Biden Has Signed an Executive Order Regarding Student Loan Debt: Here’s What We Know
About the author: Lamar Watson, CFP®, is a Fee-Only Financial Advisor in the Washington, D.C. area that works with clients virtually across the country. Lamar's work with his clients focuses on budgeting, employee benefits, paying down debt, buying their first home, and investing. Lamar is the Founder of Dream Financial Planning, a virtual fiduciary financial planning firm specifically designed to help young professionals and minorities take control of their finances and fulfill their dreams. Feel free to schedule a complimentary consultation to learn how we use the DREAM Financial Planning Process ™ to help our clients achieve their goals.
Student loan debt reached $1.48 trillion in America by the end of 2019, with approximately 45 million borrowers across the United States.1 Amidst the COVID-19 pandemic, many Americans have experienced financial instability. This means that for 45 million Americans, paying down student loan debt may be harder than ever before.
Last year, the CARES Act was signed into law on March 27. While this stimulus package provided a wide array of assistance for families and businesses, it also made some important changes to assist federal student loan borrowers. Through the end of September 2020, federal student loan payments were suspended, and no further interest was accrued. This date was extended twice, initially until the end of December and again until the end of January 2021.2
Biden’s Executive Order
President Bident took office on Jan. 20 and, in a historical move to combat several ongoing crises across the country, signed 17 executive orders. One of these orders requested the Department of Education continue to put a pause on student loan repayments amidst the continuing pandemic.
As legislation continues to change regarding COVID-19 and student loan repayment, we’ve provided the answers to a few important questions regarding student loan debt during the current pandemic.
Question #1: Are Interest & Payments Suspended on All Student Loans?
The suspension of payments applies only to student loans that are held by the federal government.

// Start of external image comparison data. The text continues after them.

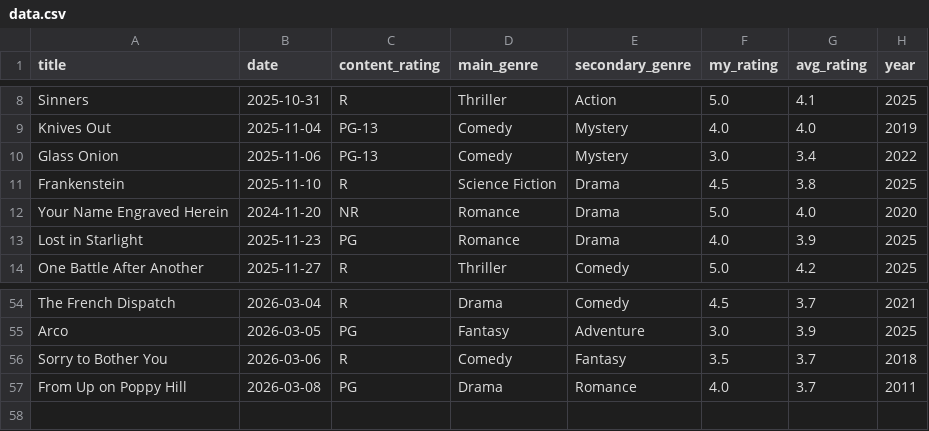
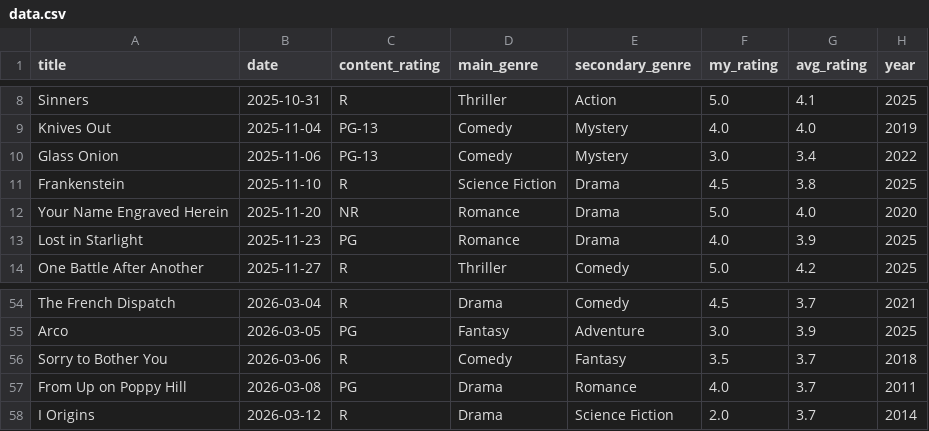
Before and after one commit to maryannchen/a3-viz, a CSV file: data.csv, drawn as a sheet; only a part is shown, gaps mark what is left out.

Commit message:
Update data.csv

```diff
--- a/data.csv
+++ b/data.csv
@@ -11,3 +11,3 @@ Glass Onion,2025-11-06,PG-13,Comedy,Mystery,3.0,3.4,2022
 Frankenstein,2025-11-10,R,Science Fiction,Drama,4.5,3.8,2025
-Your Name Engraved Herein,2024-11-20,NR,Romance,Drama,5.0,4.0,2020
+Your Name Engraved Herein,2025-11-20,NR,Romance,Drama,5.0,4.0,2020
 Lost in Starlight,2025-11-23,PG,Romance,Drama,4.0,3.9,2025
@@ -57 +57,2 @@ Sorry to Bother You,2026-03-06,R,Comedy,Fantasy,3.5,3.7,2018
 From Up on Poppy Hill,2026-03-08,PG,Drama,Romance,4.0,3.7,2011
+I Origins,2026-03-12,R,Drama,Science Fiction,2.0,3.7,2014
```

However, your FFEL (Federal Family Education Loan) lender or school may have suspended interest and payments voluntarily, but they are not required to do so.
In regards to your federal student loans, your servicer will suspend all interest and payments through September 30, 2021.2
The federal moratorium does not apply to private student loans that are owned by banks, credit unions, schools, or other private entities. If you are trying to suspend payments to these institutions, you will need to contact them and find out what your options are.
Question #2: Should I Apply to Suspend My Payments or Interest?
Until September 30, 2021, there will be no interest accrued or payments due for federal student loans.2 No action is required on your part, as these payments will be stopped automatically.
Question #3: What Should I Do if I’m Behind on Payments?
On March 25, 2020, the Department of Education announced that it would not be withholding federal tax refunds, Social Security payments, or garnishing wages from those who have defaulted on their federal student loan payments.2 Additionally, private collection agencies contracted by the government will put a pause on attempting to contact defaulted borrowers. These changes will continue to be in effect through the ongoing COVID emergency period.
Any defaulted federal student loan will not collect interest until September 30, 2021.2
As the pandemic continues into 2021, you’re likely experiencing a certain level of financial stress. Continuing to make regular payments to your federal student loans can be beneficial in the long-run, but it’s important to know your options continue to change amidst this federal emergency. If you’re unsure whether to stop payments or not, get in touch with your financial advisor first. Together, you can make a game plan moving forward.
Question #4:What Should I Do with My Extra Cash Flow?
The pause on Federal Student Loan payments couldn't come at a better time for those who might have lost their jobs or had their income negatively impacted. I work with several clients in their 20s and 30s with large student debt balances. I understand that every situation is different, and this is a decision that should be part of a well-thought-out Financial Plan. If you're working with a Financial Advisor, please reach out to them to see what makes the most sense for your personal situation. If you're not working with a Financial Advisor, feel free to reach out and schedule a Complimentary Consultation to see if we can help.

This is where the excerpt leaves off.